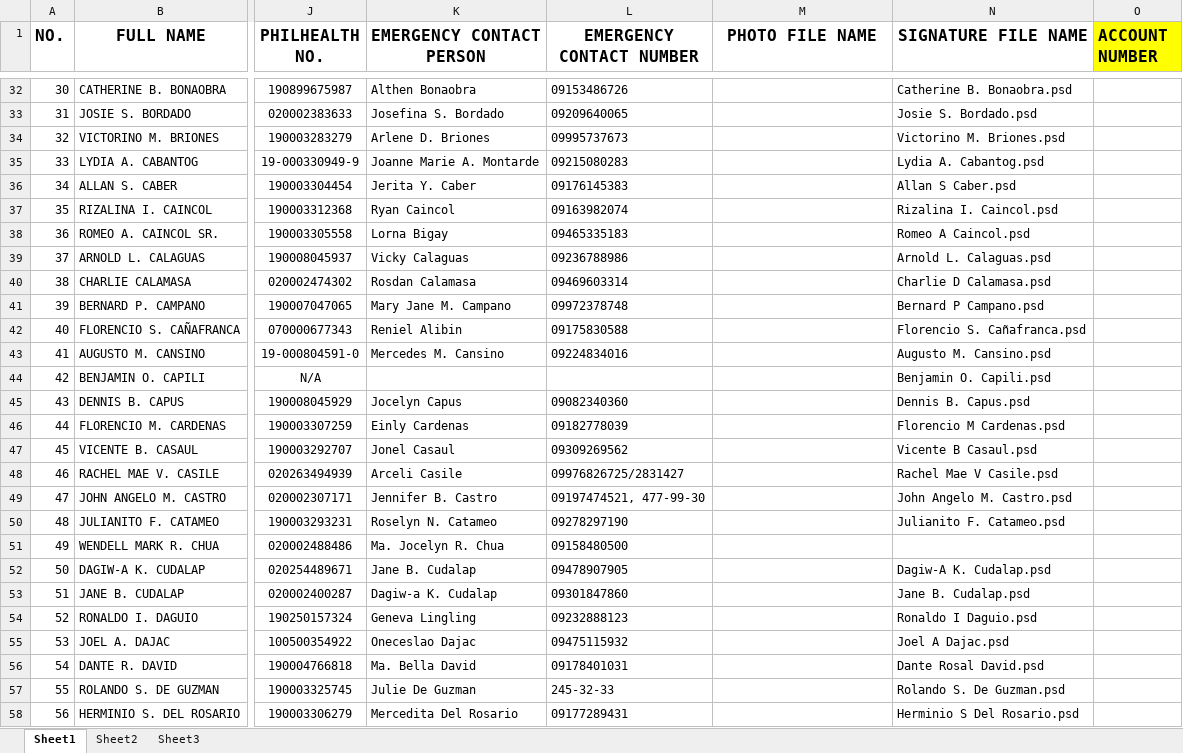
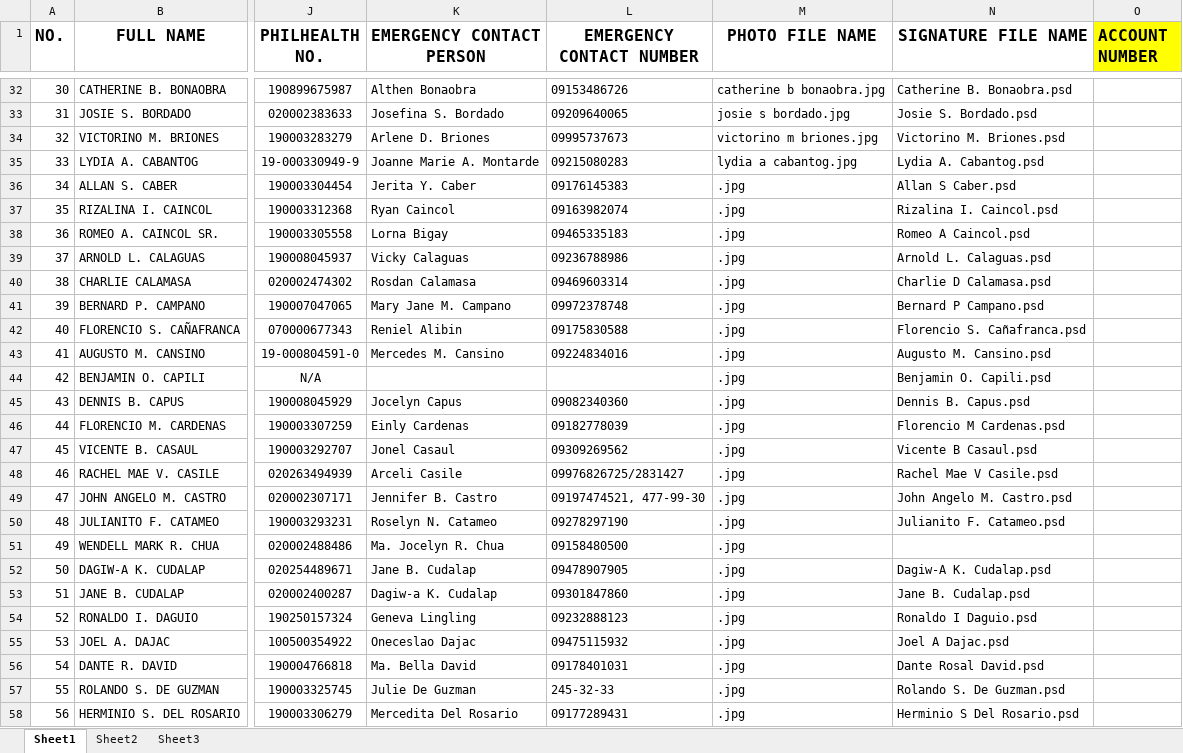
Before and after one commit to d3nn1s29/PC-Troubleshooting, an Excel workbook: ATM ID Permanent database.xlsx, sheet Sheet1, drawn as a sheet; only a part is shown, gaps mark what is left out; values as stored, in another font and other column widths than the file's, no borders; the diff covers the shown part only; the diff names each change by its address in the sheet, - before the commit and + after, or states it on an @@ line.

```diff
--- a/ATM ID Permanent database.xlsx (sheet Sheet1)
+++ b/ATM ID Permanent database.xlsx (sheet Sheet1)
-M32 (PHOTO FILE NAME): (empty)
+M32 (PHOTO FILE NAME): catherine b bonaobra.jpg
-M33 (PHOTO FILE NAME): (empty)
+M33 (PHOTO FILE NAME): josie s bordado.jpg
-M34 (PHOTO FILE NAME): (empty)
+M34 (PHOTO FILE NAME): victorino m briones.jpg
-M35 (PHOTO FILE NAME): (empty)
+M35 (PHOTO FILE NAME): lydia a cabantog.jpg
-M36:M58 (PHOTO FILE NAME): (empty)
+M36:M58 (PHOTO FILE NAME): .jpg
```
Also changed, not shown: 139 edited cells elsewhere in this sheet.
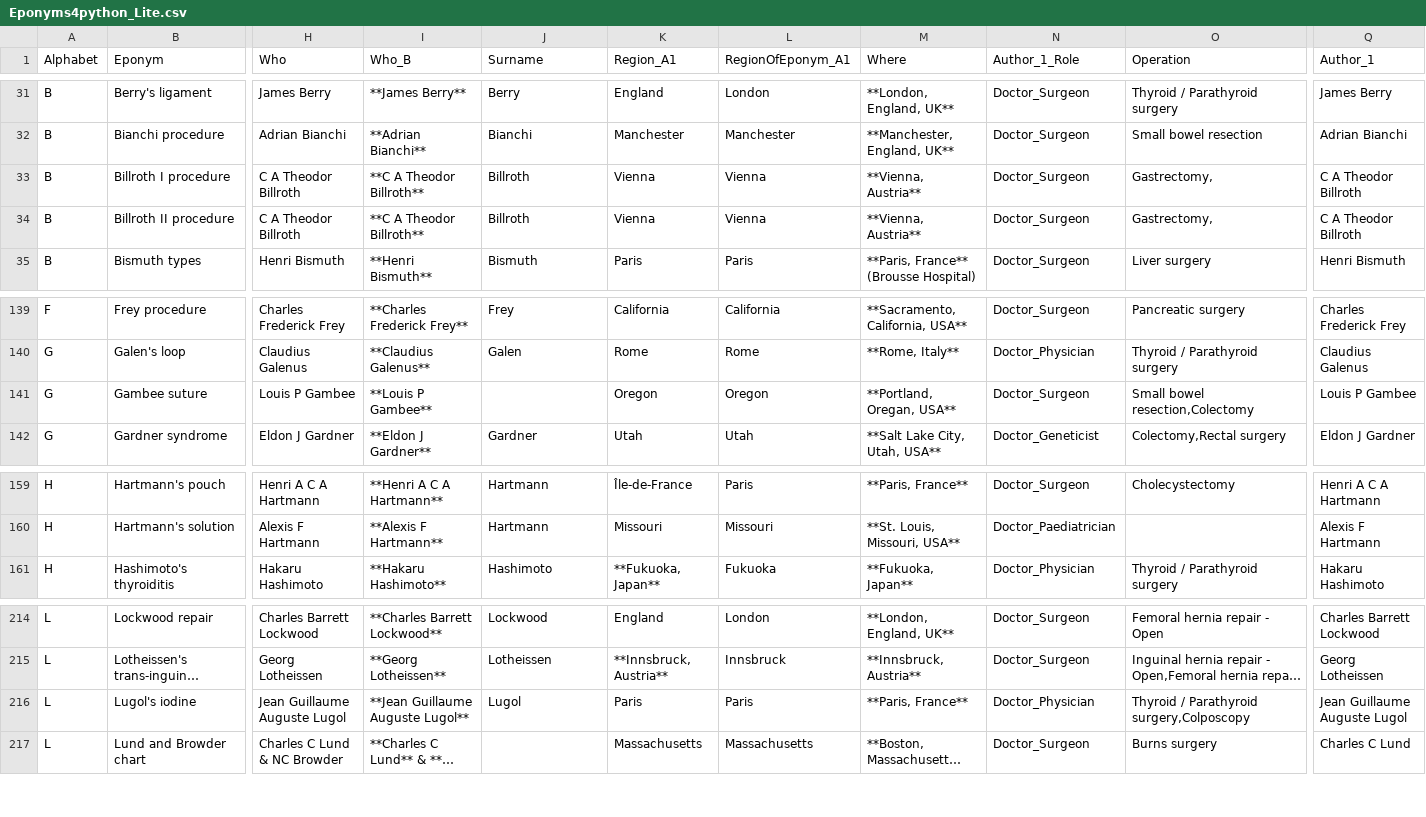
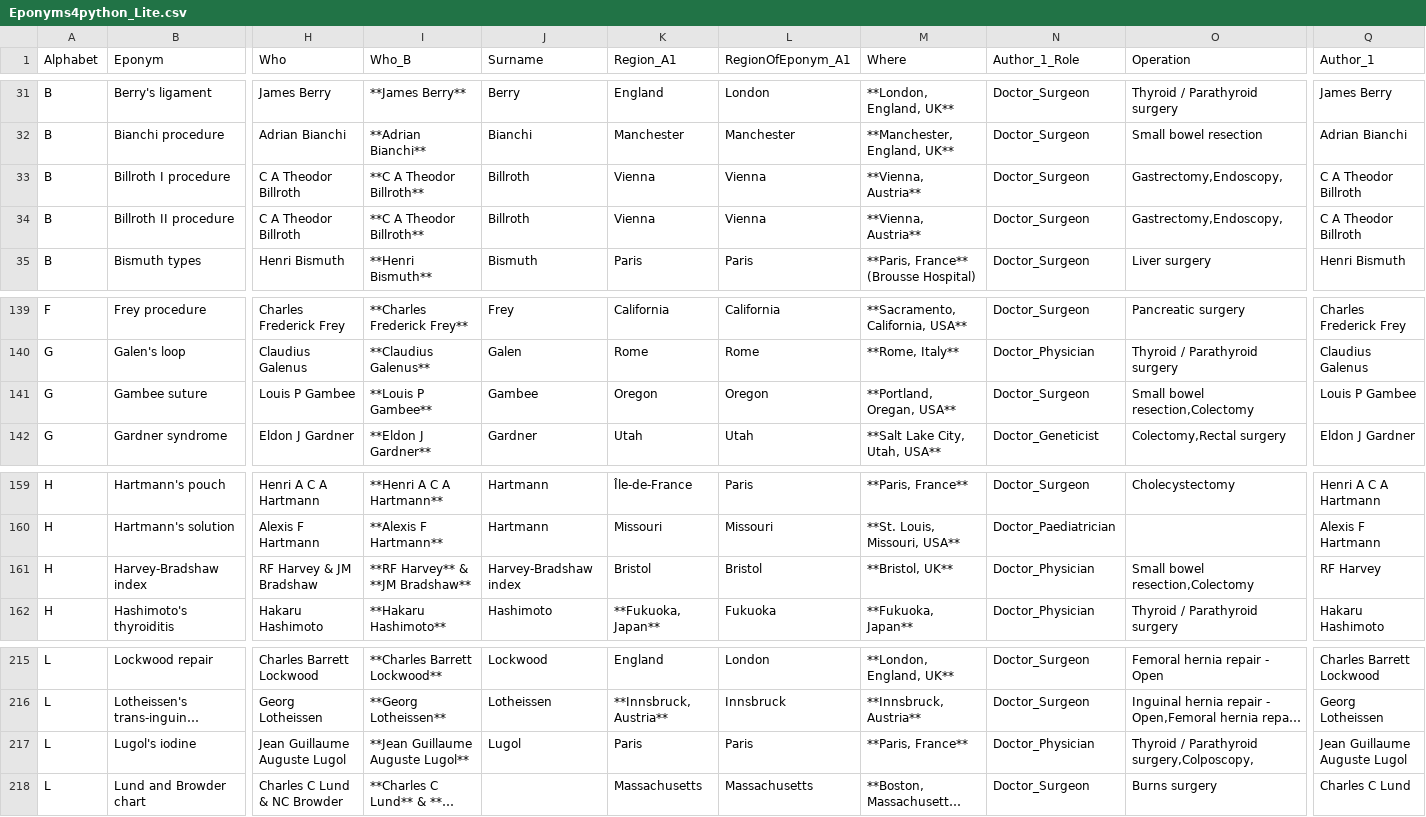
Before and after one commit to HayesAJ83/SurgicalEps_01, a CSV file: Eponyms4python_Lite.csv, drawn as a sheet; only a part is shown, gaps mark what is left out; long unchanged cells end in …; addresses are those after the commit; rows hold the shown columns only; the diff names each change by its address in the sheet, - before the commit and + after, or states it on an @@ line.

```diff
--- a/Eponyms4python_Lite.csv
+++ b/Eponyms4python_Lite.csv
-O33:O34 (Operation): Gastrectomy,
+O33:O34 (Operation): Gastrectomy,Endoscopy,
-J141 (Surname): (empty)
+J141 (Surname): Gambee
+row 161: H | Harvey-Bradshaw index | RF Harvey & JM Bradshaw | **RF Harvey** & **JM Bradshaw** | Harvey-Bradshaw index | Bristol | Bristol | **Bristol, UK** | Doctor_Physician | Small bowel resection,Colectomy | RF Harvey
-O217 (Operation): Thyroid / Parathyroid surgery,Colposcopy
+O217 (Operation): Thyroid / Parathyroid surgery,Colposcopy,
```
Also changed, not shown: Eponyms4python_Lite4Journals.csv.
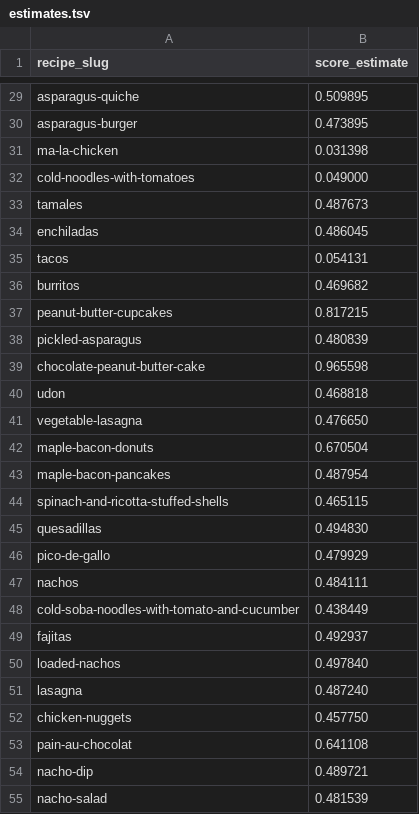
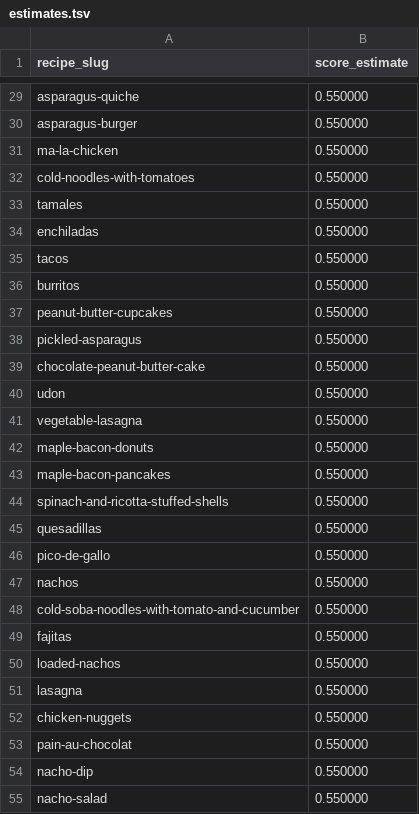
Before and after one commit to Nitya-lab/dx704-project-04, a TSV file: estimates.tsv, drawn as a sheet; only a part is shown, gaps mark what is left out; the diff covers the shown part only; the diff names each change by its address in the sheet, - before the commit and + after, or states it on an @@ line.

```diff
--- a/estimates.tsv
+++ b/estimates.tsv
-B29 (score_estimate): 0.509895
+B29 (score_estimate): 0.550000
-B30 (score_estimate): 0.473895
+B30 (score_estimate): 0.550000
-B31 (score_estimate): 0.031398
+B31 (score_estimate): 0.550000
-B32 (score_estimate): 0.049000
+B32 (score_estimate): 0.550000
-B33 (score_estimate): 0.487673
+B33 (score_estimate): 0.550000
-B34 (score_estimate): 0.486045
+B34 (score_estimate): 0.550000
-B35 (score_estimate): 0.054131
+B35 (score_estimate): 0.550000
-B36 (score_estimate): 0.469682
+B36 (score_estimate): 0.550000
-B37 (score_estimate): 0.817215
+B37 (score_estimate): 0.550000
-B38 (score_estimate): 0.480839
+B38 (score_estimate): 0.550000
-B39 (score_estimate): 0.965598
+B39 (score_estimate): 0.550000
-B40 (score_estimate): 0.468818
+B40 (score_estimate): 0.550000
-B41 (score_estimate): 0.476650
+B41 (score_estimate): 0.550000
-B42 (score_estimate): 0.670504
+B42 (score_estimate): 0.550000
-B43 (score_estimate): 0.487954
+B43 (score_estimate): 0.550000
-B44 (score_estimate): 0.465115
+B44 (score_estimate): 0.550000
-B45 (score_estimate): 0.494830
+B45 (score_estimate): 0.550000
-B46 (score_estimate): 0.479929
+B46 (score_estimate): 0.550000
-B47 (score_estimate): 0.484111
+B47 (score_estimate): 0.550000
-B48 (score_estimate): 0.438449
+B48 (score_estimate): 0.550000
-B49 (score_estimate): 0.492937
+B49 (score_estimate): 0.550000
-B50 (score_estimate): 0.497840
+B50 (score_estimate): 0.550000
-B51 (score_estimate): 0.487240
+B51 (score_estimate): 0.550000
-B52 (score_estimate): 0.457750
+B52 (score_estimate): 0.550000
-B53 (score_estimate): 0.641108
+B53 (score_estimate): 0.550000
-B54 (score_estimate): 0.489721
+B54 (score_estimate): 0.550000
-B55 (score_estimate): 0.481539
+B55 (score_estimate): 0.550000
```
Also changed, not shown: 73 edited cells elsewhere in this file, bounds.tsv, model.tsv, 2 other files.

Exercise: Report each line in the data that holds the word "xlsx".

Output of the task:
Before and after one commit to d3nn1s29/PC-Troubleshooting, an Excel workbook: ATM ID Permanent database.xlsx, sheet Sheet1, drawn as a sheet; only a part is shown, gaps mark what is left out; values as stored, in another font and other column widths than the file's, no borders; the diff covers the shown part only; the diff names each change by its address in the sheet, - before the commit and + after, or states it on an @@ line.
--- a/ATM ID Permanent database.xlsx (sheet Sheet1)
+++ b/ATM ID Permanent database.xlsx (sheet Sheet1)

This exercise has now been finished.